[What you are asked to do]:
Read each line of the material and note whether it contains "nome". Give the number of such lines and nothing else.

[Given records]:

★ ★ ★ ★ ★

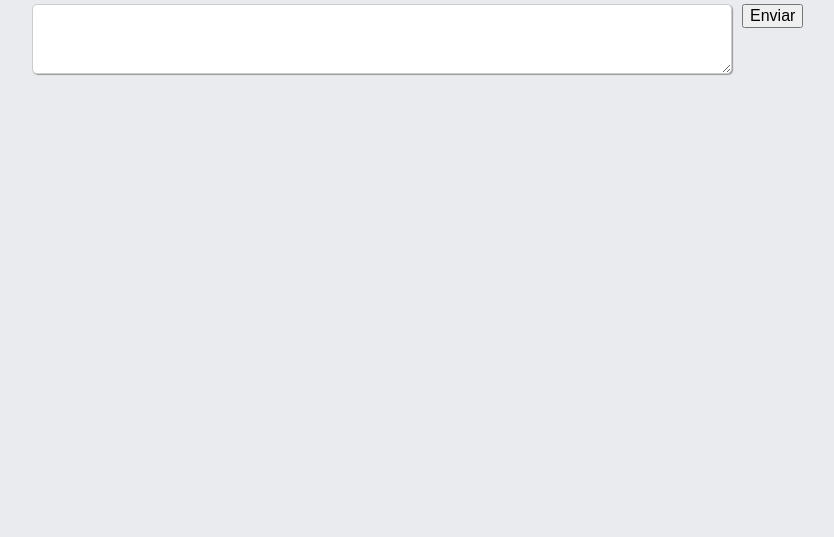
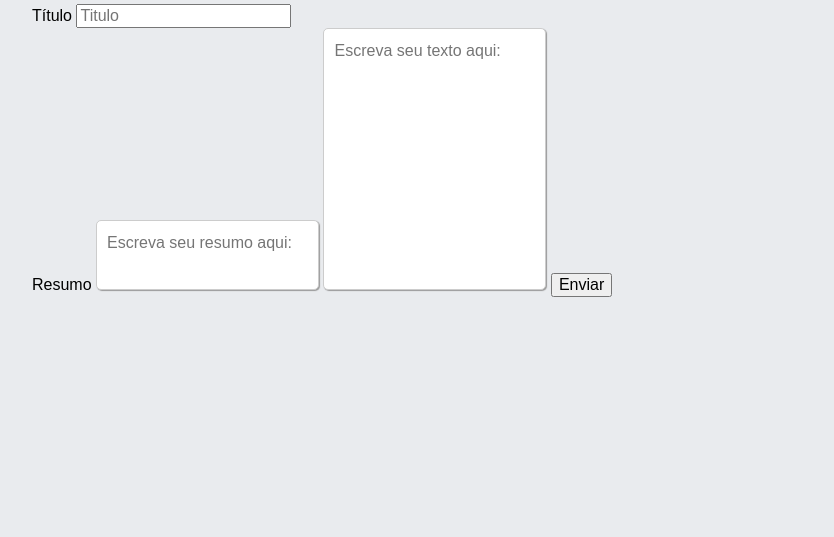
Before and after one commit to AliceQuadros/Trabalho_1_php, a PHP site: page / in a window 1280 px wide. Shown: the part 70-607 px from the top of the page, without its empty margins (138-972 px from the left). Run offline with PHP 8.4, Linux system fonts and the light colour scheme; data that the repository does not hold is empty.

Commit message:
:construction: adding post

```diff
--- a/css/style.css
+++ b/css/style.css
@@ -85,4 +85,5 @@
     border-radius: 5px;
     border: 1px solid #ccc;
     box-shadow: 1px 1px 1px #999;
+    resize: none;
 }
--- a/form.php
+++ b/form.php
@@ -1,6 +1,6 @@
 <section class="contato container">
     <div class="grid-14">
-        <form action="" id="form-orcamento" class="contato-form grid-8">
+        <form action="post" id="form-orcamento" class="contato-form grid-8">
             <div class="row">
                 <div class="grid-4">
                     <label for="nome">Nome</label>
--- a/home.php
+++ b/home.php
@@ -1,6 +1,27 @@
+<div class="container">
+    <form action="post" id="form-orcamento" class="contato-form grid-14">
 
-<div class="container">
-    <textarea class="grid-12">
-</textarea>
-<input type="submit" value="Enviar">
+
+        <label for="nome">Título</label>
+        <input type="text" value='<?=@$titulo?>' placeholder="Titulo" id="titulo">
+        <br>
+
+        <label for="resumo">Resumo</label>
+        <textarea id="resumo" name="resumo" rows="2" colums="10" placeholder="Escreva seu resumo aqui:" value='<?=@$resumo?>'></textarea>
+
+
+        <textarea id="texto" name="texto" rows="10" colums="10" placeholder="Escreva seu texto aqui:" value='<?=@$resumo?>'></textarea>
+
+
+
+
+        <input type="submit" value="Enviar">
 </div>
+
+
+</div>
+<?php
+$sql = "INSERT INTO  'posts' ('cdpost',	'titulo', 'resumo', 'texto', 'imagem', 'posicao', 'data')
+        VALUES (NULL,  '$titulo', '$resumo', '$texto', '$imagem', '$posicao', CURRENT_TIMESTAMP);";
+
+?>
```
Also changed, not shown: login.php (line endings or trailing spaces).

★ ★ ★ ★ ★

[Task response]:
2